Pauni’s children learned many business and customer service skills while working in the business, but most of all “they learned to be proud of being Polynesian,” she says.
Friends and Neighbors
Mataele says Pacific Islanders are very entrepreneurial and willing to work hard to make a living. Uipi agrees, noting that many Islander business owners are landscapers, plumbers and contractors. “We’re typically known to be in labor-intensive industries,” she says.
Uipi says local businesses could do a better job reaching out to the Pacific Islander community—contracting or partnering with Islander businesses and cultivating a more diverse workforce. She points to Zions Bank, which is “constantly recruiting people who look like the diverse community they serve.”

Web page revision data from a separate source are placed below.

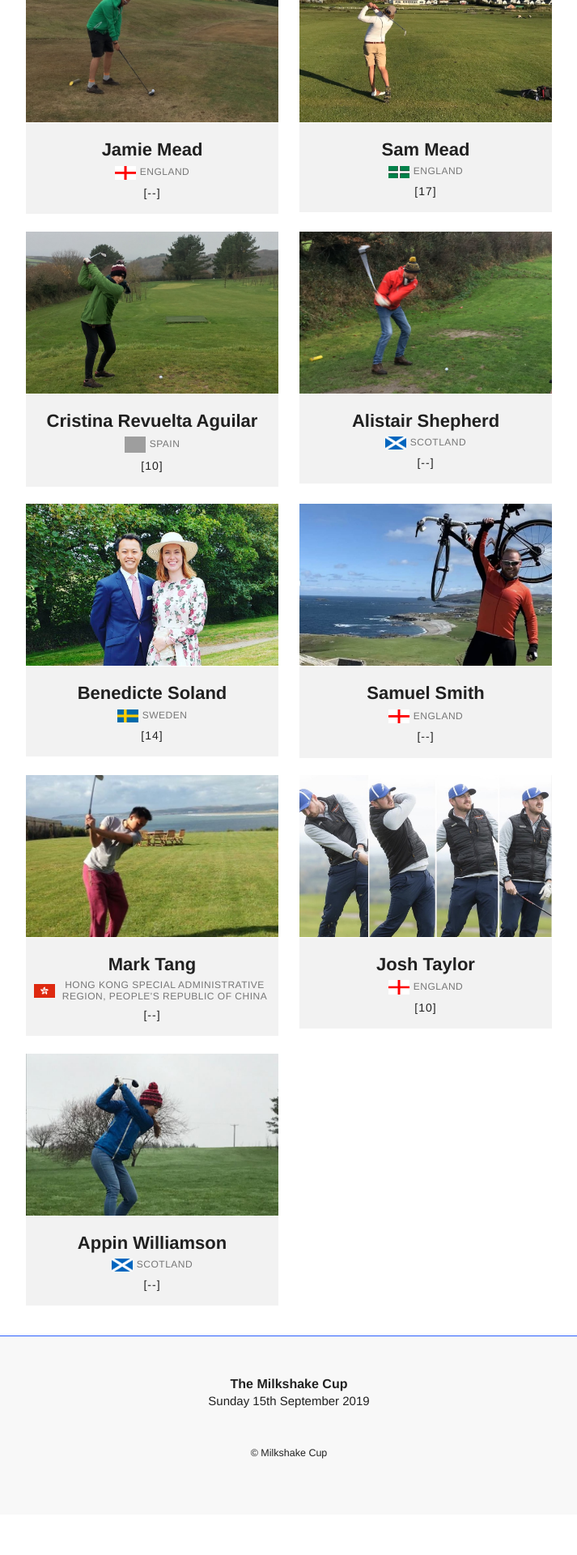
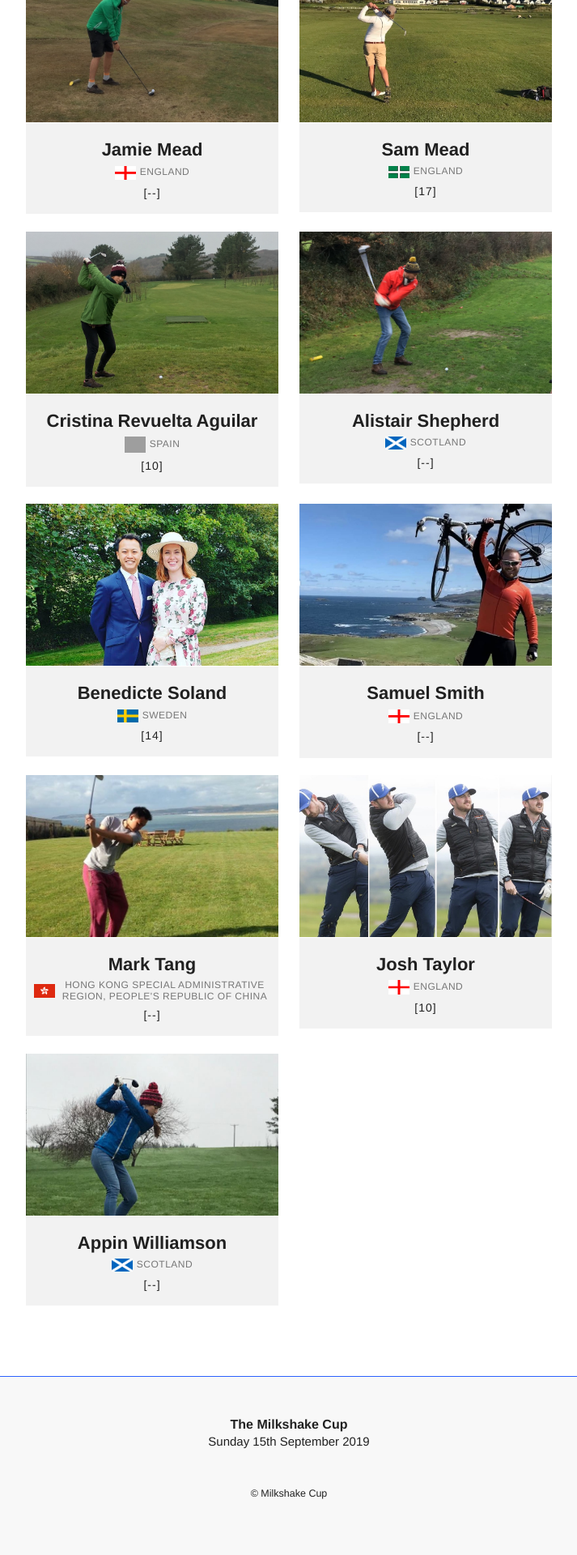
Before and after one commit to samjamead/milkshakecup-archive, a Jekyll site: the page built from index.html, in a window 1280 px wide. Shown: the part 2030-3950 px from the top of the page at 81% size, without its empty margins (283-996 px from the left). Built offline with Jekyll 4.4.1, drawn with Linux system fonts in a browser that asks for light colours; comment, search, counter and statistics services are not loaded; before the commit the page ends 3900 px from its top, so only the background shows below that; grey boxes are pictures that could not be loaded.

Commit message:
Move style

```diff
--- a/_includes/head.html
+++ b/_includes/head.html
@@ -2,7 +2,7 @@
   <meta charset="utf-8">
   <meta http-equiv="X-UA-Compatible" content="IE=edge">
   <meta name="viewport" content="width=device-width, initial-scale=1">
-  <link rel="stylesheet" href={{ "/assets/main.css" | prepend: site.url }}>
+  <link rel="stylesheet" href={{ "./assets/main.css" }}>
   <title>The Milkshake Cup</title>
 
   {% if jekyll.environment == 'production' %}
--- a/_sass/_footer.scss
+++ b/_sass/_footer.scss
@@ -1,7 +1,4 @@
 footer {
-  position: absolute;
-  left: 0;
-  bottom: 0;
   width: 100%;
 }
 .site-footer {
--- a/assets/scripts.js
+++ b/assets/scripts.js
@@ -7,9 +7,6 @@ jQuery( document ).ready(function($){
     return false;
   });
 
-  // Stick the footer to the bottom of the page
-  stickyFooter();
-
   // Toggle menu
   var $hamburger = $('.hamburger');
   $hamburger.on("click", function(){
@@ -18,9 +15,3 @@ jQuery( document ).ready(function($){
   });
 
 });
-
-// Dynamically set bottom margin of body for sticky footer
-function stickyFooter() {
-  var bodyBottomMargin = $('footer').outerHeight();
-  $("body").css("margin-bottom", bodyBottomMargin);
-}
```
Also changed, not shown: 5 other files.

In Logan, Pauni says her grill has been embraced by the local business community. Many businesses use her catering and entertainment for luau-themed employee parties, including Conservice, Harris Research and Schreiber Foods.
“We have a lot of good neighbors and good friends everywhere we go,” she says.